[Start of section]
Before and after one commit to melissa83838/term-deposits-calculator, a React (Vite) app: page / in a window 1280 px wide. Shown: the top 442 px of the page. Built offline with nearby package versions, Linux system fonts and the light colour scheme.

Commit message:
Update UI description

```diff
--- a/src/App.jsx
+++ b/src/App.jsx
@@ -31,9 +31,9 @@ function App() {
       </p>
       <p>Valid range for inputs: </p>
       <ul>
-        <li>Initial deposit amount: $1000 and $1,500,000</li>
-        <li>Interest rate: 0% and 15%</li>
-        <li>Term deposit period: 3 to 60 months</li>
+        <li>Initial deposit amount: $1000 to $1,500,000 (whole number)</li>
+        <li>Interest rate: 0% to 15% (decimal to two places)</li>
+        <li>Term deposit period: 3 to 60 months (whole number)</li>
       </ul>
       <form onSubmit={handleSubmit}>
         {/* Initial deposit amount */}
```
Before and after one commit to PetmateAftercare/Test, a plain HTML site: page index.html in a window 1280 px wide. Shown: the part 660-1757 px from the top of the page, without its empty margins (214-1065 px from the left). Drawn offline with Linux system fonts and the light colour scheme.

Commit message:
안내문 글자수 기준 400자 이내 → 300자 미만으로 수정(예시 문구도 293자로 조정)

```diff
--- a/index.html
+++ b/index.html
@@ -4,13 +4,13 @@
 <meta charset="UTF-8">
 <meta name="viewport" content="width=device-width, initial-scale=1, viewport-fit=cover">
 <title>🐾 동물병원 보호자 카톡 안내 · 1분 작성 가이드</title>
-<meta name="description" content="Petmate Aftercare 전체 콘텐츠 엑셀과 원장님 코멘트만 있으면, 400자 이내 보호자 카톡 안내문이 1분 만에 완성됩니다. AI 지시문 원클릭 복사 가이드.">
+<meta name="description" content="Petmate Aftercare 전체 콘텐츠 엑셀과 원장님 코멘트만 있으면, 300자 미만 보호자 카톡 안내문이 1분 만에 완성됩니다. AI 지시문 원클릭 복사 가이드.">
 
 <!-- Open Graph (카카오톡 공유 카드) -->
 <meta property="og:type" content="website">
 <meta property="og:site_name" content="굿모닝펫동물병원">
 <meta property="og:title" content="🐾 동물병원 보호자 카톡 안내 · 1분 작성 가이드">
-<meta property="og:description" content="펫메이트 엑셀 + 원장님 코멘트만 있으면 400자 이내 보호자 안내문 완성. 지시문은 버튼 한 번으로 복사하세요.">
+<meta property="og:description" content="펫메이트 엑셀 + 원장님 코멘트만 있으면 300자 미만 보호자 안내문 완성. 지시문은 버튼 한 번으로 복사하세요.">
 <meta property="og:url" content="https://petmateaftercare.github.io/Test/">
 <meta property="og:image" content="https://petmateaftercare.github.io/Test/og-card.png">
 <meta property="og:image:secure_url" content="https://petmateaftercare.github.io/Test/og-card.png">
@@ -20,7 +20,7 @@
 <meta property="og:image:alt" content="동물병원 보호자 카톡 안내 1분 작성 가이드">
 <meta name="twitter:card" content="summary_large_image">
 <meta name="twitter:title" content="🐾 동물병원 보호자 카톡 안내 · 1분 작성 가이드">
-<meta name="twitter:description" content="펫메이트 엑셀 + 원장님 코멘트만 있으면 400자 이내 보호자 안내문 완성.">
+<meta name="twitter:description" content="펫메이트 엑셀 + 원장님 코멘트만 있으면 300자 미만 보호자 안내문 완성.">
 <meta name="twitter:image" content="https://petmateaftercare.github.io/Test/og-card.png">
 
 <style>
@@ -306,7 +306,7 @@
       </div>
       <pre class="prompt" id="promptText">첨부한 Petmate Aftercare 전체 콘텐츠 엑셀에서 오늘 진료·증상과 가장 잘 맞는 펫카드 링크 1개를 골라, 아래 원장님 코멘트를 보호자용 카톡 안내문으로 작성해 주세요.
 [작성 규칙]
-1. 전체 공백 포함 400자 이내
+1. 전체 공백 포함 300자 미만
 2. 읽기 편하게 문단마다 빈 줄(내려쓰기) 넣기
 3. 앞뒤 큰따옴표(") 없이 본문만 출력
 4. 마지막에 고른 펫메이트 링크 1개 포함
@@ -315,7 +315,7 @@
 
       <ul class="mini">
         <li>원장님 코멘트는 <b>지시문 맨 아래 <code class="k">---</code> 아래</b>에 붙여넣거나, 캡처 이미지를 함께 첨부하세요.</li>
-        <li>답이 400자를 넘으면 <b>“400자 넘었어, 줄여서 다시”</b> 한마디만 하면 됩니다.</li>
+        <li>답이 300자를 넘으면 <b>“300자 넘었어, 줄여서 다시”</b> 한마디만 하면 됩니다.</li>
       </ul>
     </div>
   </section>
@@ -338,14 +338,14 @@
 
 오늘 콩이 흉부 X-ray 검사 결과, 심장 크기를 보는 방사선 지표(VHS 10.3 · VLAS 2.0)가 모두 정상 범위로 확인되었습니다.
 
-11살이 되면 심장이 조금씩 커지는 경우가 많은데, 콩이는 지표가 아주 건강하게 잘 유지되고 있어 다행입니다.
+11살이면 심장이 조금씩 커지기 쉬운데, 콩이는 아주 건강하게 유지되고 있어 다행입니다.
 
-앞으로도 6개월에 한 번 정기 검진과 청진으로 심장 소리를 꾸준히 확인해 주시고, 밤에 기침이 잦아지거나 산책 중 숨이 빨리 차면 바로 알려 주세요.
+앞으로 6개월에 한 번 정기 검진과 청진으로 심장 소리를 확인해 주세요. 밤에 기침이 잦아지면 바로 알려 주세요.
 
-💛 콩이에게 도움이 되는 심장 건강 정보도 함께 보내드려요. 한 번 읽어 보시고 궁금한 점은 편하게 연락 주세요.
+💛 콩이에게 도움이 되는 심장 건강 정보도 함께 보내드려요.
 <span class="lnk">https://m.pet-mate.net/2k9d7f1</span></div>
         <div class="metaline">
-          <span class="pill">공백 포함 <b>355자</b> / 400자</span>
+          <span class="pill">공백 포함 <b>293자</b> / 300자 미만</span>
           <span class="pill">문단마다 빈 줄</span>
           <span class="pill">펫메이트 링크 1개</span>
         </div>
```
[End of section]
Exercise instructions:
Each entry above, in full, should be output exactly as it reads.

Exercise result:
Before and after one commit to melissa83838/term-deposits-calculator, a React (Vite) app: page / in a window 1280 px wide. Shown: the top 442 px of the page. Built offline with nearby package versions, Linux system fonts and the light colour scheme.

Commit message:
Update UI description

```diff
--- a/src/App.jsx
+++ b/src/App.jsx
@@ -31,9 +31,9 @@ function App() {
       </p>
       <p>Valid range for inputs: </p>
       <ul>
-        <li>Initial deposit amount: $1000 and $1,500,000</li>
-        <li>Interest rate: 0% and 15%</li>
-        <li>Term deposit period: 3 to 60 months</li>
+        <li>Initial deposit amount: $1000 to $1,500,000 (whole number)</li>
+        <li>Interest rate: 0% to 15% (decimal to two places)</li>
+        <li>Term deposit period: 3 to 60 months (whole number)</li>
       </ul>
       <form onSubmit={handleSubmit}>
         {/* Initial deposit amount */}
```
Before and after one commit to PetmateAftercare/Test, a plain HTML site: page index.html in a window 1280 px wide. Shown: the part 660-1757 px from the top of the page, without its empty margins (214-1065 px from the left). Drawn offline with Linux system fonts and the light colour scheme.

Commit message:
안내문 글자수 기준 400자 이내 → 300자 미만으로 수정(예시 문구도 293자로 조정)

```diff
--- a/index.html
+++ b/index.html
@@ -4,13 +4,13 @@
 <meta charset="UTF-8">
 <meta name="viewport" content="width=device-width, initial-scale=1, viewport-fit=cover">
 <title>🐾 동물병원 보호자 카톡 안내 · 1분 작성 가이드</title>
-<meta name="description" content="Petmate Aftercare 전체 콘텐츠 엑셀과 원장님 코멘트만 있으면, 400자 이내 보호자 카톡 안내문이 1분 만에 완성됩니다. AI 지시문 원클릭 복사 가이드.">
+<meta name="description" content="Petmate Aftercare 전체 콘텐츠 엑셀과 원장님 코멘트만 있으면, 300자 미만 보호자 카톡 안내문이 1분 만에 완성됩니다. AI 지시문 원클릭 복사 가이드.">
 
 <!-- Open Graph (카카오톡 공유 카드) -->
 <meta property="og:type" content="website">
 <meta property="og:site_name" content="굿모닝펫동물병원">
 <meta property="og:title" content="🐾 동물병원 보호자 카톡 안내 · 1분 작성 가이드">
-<meta property="og:description" content="펫메이트 엑셀 + 원장님 코멘트만 있으면 400자 이내 보호자 안내문 완성. 지시문은 버튼 한 번으로 복사하세요.">
+<meta property="og:description" content="펫메이트 엑셀 + 원장님 코멘트만 있으면 300자 미만 보호자 안내문 완성. 지시문은 버튼 한 번으로 복사하세요.">
 <meta property="og:url" content="https://petmateaftercare.github.io/Test/">
 <meta property="og:image" content="https://petmateaftercare.github.io/Test/og-card.png">
 <meta property="og:image:secure_url" content="https://petmateaftercare.github.io/Test/og-card.png">
@@ -20,7 +20,7 @@
 <meta property="og:image:alt" content="동물병원 보호자 카톡 안내 1분 작성 가이드">
 <meta name="twitter:card" content="summary_large_image">
 <meta name="twitter:title" content="🐾 동물병원 보호자 카톡 안내 · 1분 작성 가이드">
-<meta name="twitter:description" content="펫메이트 엑셀 + 원장님 코멘트만 있으면 400자 이내 보호자 안내문 완성.">
+<meta name="twitter:description" content="펫메이트 엑셀 + 원장님 코멘트만 있으면 300자 미만 보호자 안내문 완성.">
 <meta name="twitter:image" content="https://petmateaftercare.github.io/Test/og-card.png">
 
 <style>
@@ -306,7 +306,7 @@
       </div>
       <pre class="prompt" id="promptText">첨부한 Petmate Aftercare 전체 콘텐츠 엑셀에서 오늘 진료·증상과 가장 잘 맞는 펫카드 링크 1개를 골라, 아래 원장님 코멘트를 보호자용 카톡 안내문으로 작성해 주세요.
 [작성 규칙]
-1. 전체 공백 포함 400자 이내
+1. 전체 공백 포함 300자 미만
 2. 읽기 편하게 문단마다 빈 줄(내려쓰기) 넣기
 3. 앞뒤 큰따옴표(") 없이 본문만 출력
 4. 마지막에 고른 펫메이트 링크 1개 포함
@@ -315,7 +315,7 @@
 
       <ul class="mini">
         <li>원장님 코멘트는 <b>지시문 맨 아래 <code class="k">---</code> 아래</b>에 붙여넣거나, 캡처 이미지를 함께 첨부하세요.</li>
-        <li>답이 400자를 넘으면 <b>“400자 넘었어, 줄여서 다시”</b> 한마디만 하면 됩니다.</li>
+        <li>답이 300자를 넘으면 <b>“300자 넘었어, 줄여서 다시”</b> 한마디만 하면 됩니다.</li>
       </ul>
     </div>
   </section>
@@ -338,14 +338,14 @@
 
 오늘 콩이 흉부 X-ray 검사 결과, 심장 크기를 보는 방사선 지표(VHS 10.3 · VLAS 2.0)가 모두 정상 범위로 확인되었습니다.
 
-11살이 되면 심장이 조금씩 커지는 경우가 많은데, 콩이는 지표가 아주 건강하게 잘 유지되고 있어 다행입니다.
+11살이면 심장이 조금씩 커지기 쉬운데, 콩이는 아주 건강하게 유지되고 있어 다행입니다.
 
-앞으로도 6개월에 한 번 정기 검진과 청진으로 심장 소리를 꾸준히 확인해 주시고, 밤에 기침이 잦아지거나 산책 중 숨이 빨리 차면 바로 알려 주세요.
+앞으로 6개월에 한 번 정기 검진과 청진으로 심장 소리를 확인해 주세요. 밤에 기침이 잦아지면 바로 알려 주세요.
 
-💛 콩이에게 도움이 되는 심장 건강 정보도 함께 보내드려요. 한 번 읽어 보시고 궁금한 점은 편하게 연락 주세요.
+💛 콩이에게 도움이 되는 심장 건강 정보도 함께 보내드려요.
 <span class="lnk">https://m.pet-mate.net/2k9d7f1</span></div>
         <div class="metaline">
-          <span class="pill">공백 포함 <b>355자</b> / 400자</span>
+          <span class="pill">공백 포함 <b>293자</b> / 300자 미만</span>
           <span class="pill">문단마다 빈 줄</span>
           <span class="pill">펫메이트 링크 1개</span>
         </div>
```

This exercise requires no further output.